FORT PIERCE, Fla. — A 24-year-old man sentenced to life in prison for murder will spend less than the next 14 years behind bars instead, thanks to a hearing Monday required by the U.S. Supreme Court.
Cameron Cordney Barron was 17 in October 2005 when, according to authorities, he shot and killed a close friend, 18-year-old Fort Pierce resident Dontavious Wilson. A jury convicted Barron of first-degree murder with a firearm, tampering with a witness and aggravated assault with a firearm in January 2008.
Circuit Judge James Midelis sentenced the then-19-year-old Fort Pierce resident to life in prison without parole, the automatic penalty at the time.
Last June, however, the U.S. Supreme Court ruled that state laws requiring life sentences without parole for juveniles constitute cruel and unusual punishment. The ruling paved the way for Florida prisoners who committed murders as juveniles to be resentenced. Judges may uphold life-without-parole sentences but must consider a juvenile's age and the nature of the crime at sentencing.
At Monday's hearing, Circuit Judge Robert Belanger followed a plea deal worked out by prosecution and defense attorneys and sentenced Barron to 21 years in prison for the murder and 15 years each for the tampering and assault charges, with the terms for all three crimes to run concurrently. Because Barron gets credit for the more than seven years he's spent behind bars since his arrest, he's scheduled to be released from prison in October 2026.

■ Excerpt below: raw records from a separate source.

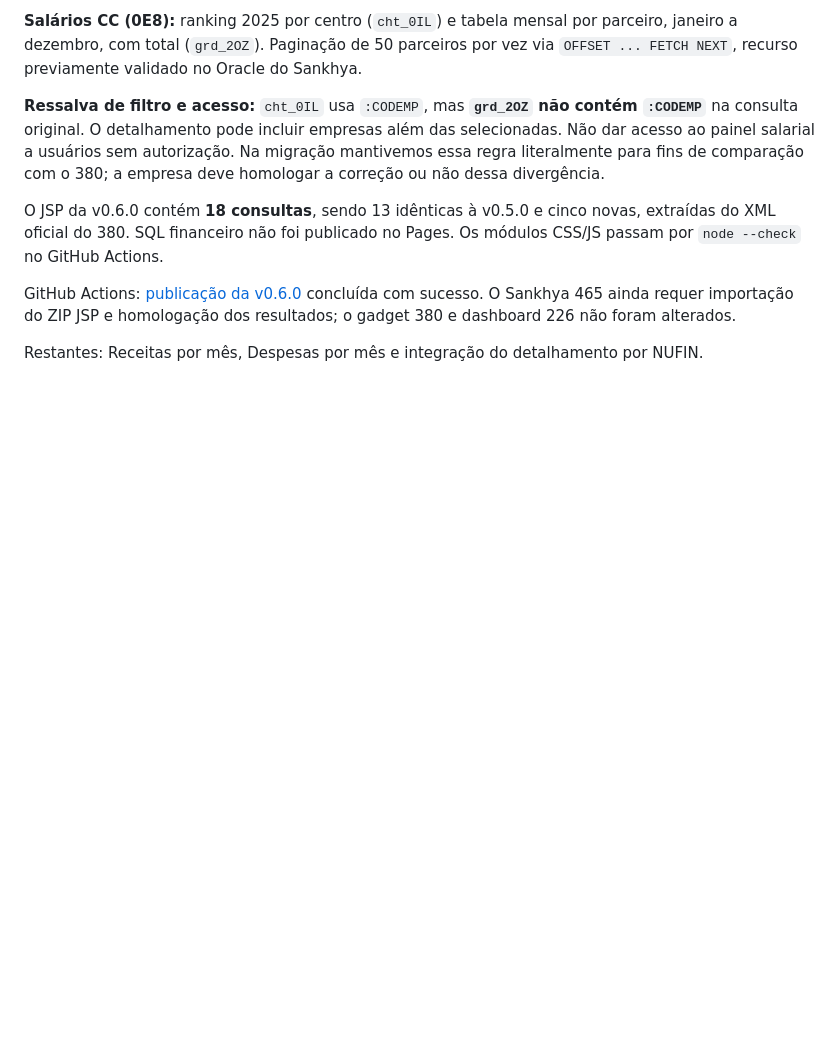
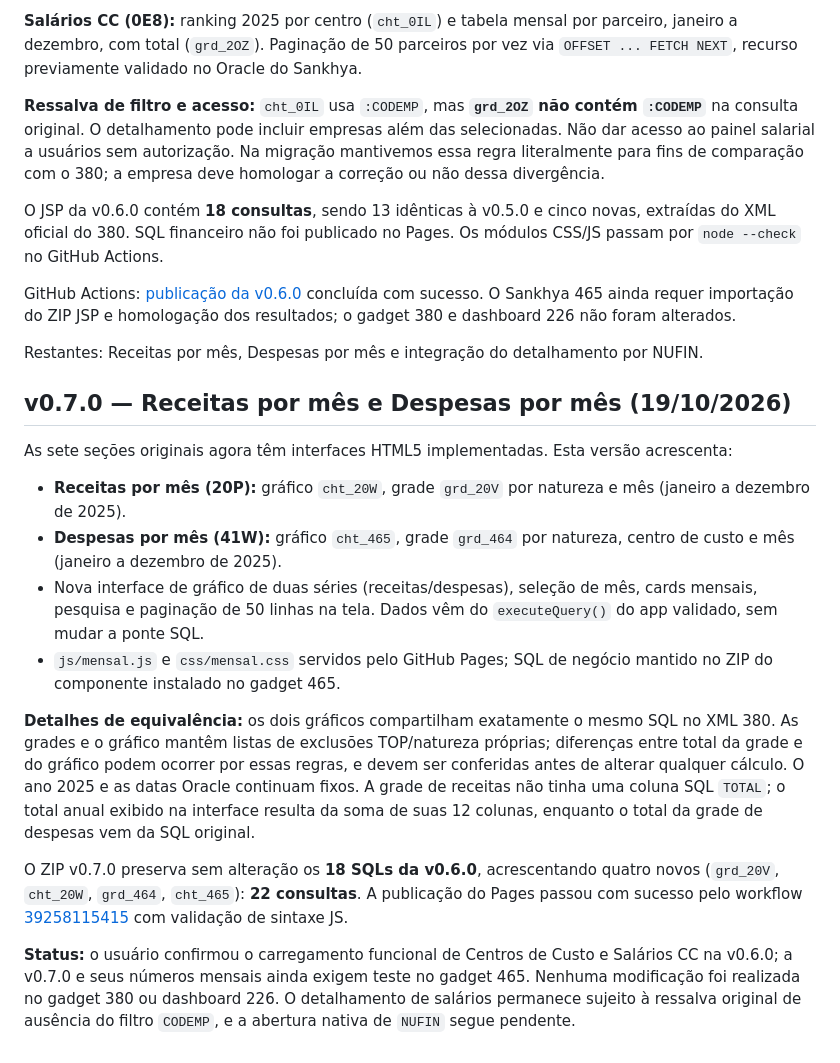
Before and after one commit to willdarkmode/dm-telas, a Markdown page: fluxo-caixa-diretoria/README.md, the part around the change. Drawn GitHub-style; blank space fills up the shorter version.

Commit message:
docs(fluxo): completar 7 secoes em v0.7.0 mantendo regras SQL originais

```diff
--- a/fluxo-caixa-diretoria/README.md
+++ b/fluxo-caixa-diretoria/README.md
@@ -97,3 +97,18 @@ O JSP da v0.6.0 contém **18 consultas**, sendo 13 idênticas à v0.5.0 e cinco
 GitHub Actions: [publicação da v0.6.0](https://github.com/willdarkmode/dm-telas/actions/runs/39255276521) concluída com sucesso. O Sankhya 465 ainda requer importação do ZIP JSP e homologação dos resultados; o gadget 380 e dashboard 226 não foram alterados.
 
 Restantes: Receitas por mês, Despesas por mês e integração do detalhamento por NUFIN.
+
+## v0.7.0 — Receitas por mês e Despesas por mês (19/10/2026)
+
+As sete seções originais agora têm interfaces HTML5 implementadas. Esta versão acrescenta:
+
+- **Receitas por mês (20P):** gráfico `cht_20W`, grade `grd_20V` por natureza e mês (janeiro a dezembro de 2025).
+- **Despesas por mês (41W):** gráfico `cht_465`, grade `grd_464` por natureza, centro de custo e mês (janeiro a dezembro de 2025).
+- Nova interface de gráfico de duas séries (receitas/despesas), seleção de mês, cards mensais, pesquisa e paginação de 50 linhas na tela. Dados vêm do `executeQuery()` do app validado, sem mudar a ponte SQL.
+- `js/mensal.js` e `css/mensal.css` servidos pelo GitHub Pages; SQL de negócio mantido no ZIP do componente instalado no gadget 465.
+
+**Detalhes de equivalência:** os dois gráficos compartilham exatamente o mesmo SQL no XML 380. As grades e o gráfico mantêm listas de exclusões TOP/natureza próprias; diferenças entre total da grade e do gráfico podem ocorrer por essas regras, e devem ser conferidas antes de alterar qualquer cálculo. O ano 2025 e as datas Oracle continuam fixos. A grade de receitas não tinha uma coluna SQL `TOTAL`; o total anual exibido na interface resulta da soma de suas 12 colunas, enquanto o total da grade de despesas vem da SQL original.
+
+O ZIP v0.7.0 preserva sem alteração os **18 SQLs da v0.6.0**, acrescentando quatro novos (`grd_20V`, `cht_20W`, `grd_464`, `cht_465`): **22 consultas**. A publicação do Pages passou com sucesso pelo workflow [39258115415](https://github.com/willdarkmode/dm-telas/actions/runs/39258115415) com validação de sintaxe JS.
+
+**Status:** o usuário confirmou o carregamento funcional de Centros de Custo e Salários CC na v0.6.0; a v0.7.0 e seus números mensais ainda exigem teste no gadget 465. Nenhuma modificação foi realizada no gadget 380 ou dashboard 226. O detalhamento de salários permanece sujeito à ressalva original de ausência do filtro `CODEMP`, e a abertura nativa de `NUFIN` segue pendente.
```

Belanger also ordered Barron to serve five years of probation after his release from prison and warned the defendant he could be resentenced to the life term if he violates terms of probation.
Barron at first balked, saying he didn't know he was at risk of another life sentence, adding, "The police can come to your house for anything."
Defense attorney Don Pumphrey Jr. assured his client the threat of the original sentence for probation violation was standard procedure; and Belanger added, "Whether you violate (probation) is up to you."
Exactly what preceded the shooting is unclear. Assistant State Attorney Bernard Romero argued at Barron's trial that Barron and Wilson began fighting over either sharing a McDonald's sandwich and french fries or about whether to leave a porch light on at the Avenue G house where the shooting took place.
Barron reportedly shot Wilson three times, once in the chest and twice in the back.
Barron maintained his innocence during his trial and at Monday's hearing when confronted by his victim's father, William Wilson.
"I just want to ask you, 'Why?' " Wilson asked. "You hurt yourself. You hurt your mother and dad. You hurt the whole Wilson family. ... Your family didn't raise you to be a murderer, and we didn't raise Dontavious to be a murder victim."
Barron told Belanger, "I didn't do it," adding that he took the plea deal because it was in his best interest.
As Barron was being led away, members of his family shouted encouragement — "We love you, Cordney" and "Stay strong, Cordney" — and one relative kept repeating, "He didn't do it."
Members of the Wilson and Barron families had been seated in separate rows of the courtroom, but as they neared the doorway, they mingled, which led to shoving and shouting.
It took several hectic minutes for bailiffs to pull the families apart and send the Barron family outside the courtroom. Wilson family members stayed behind until the Barrons left the courthouse.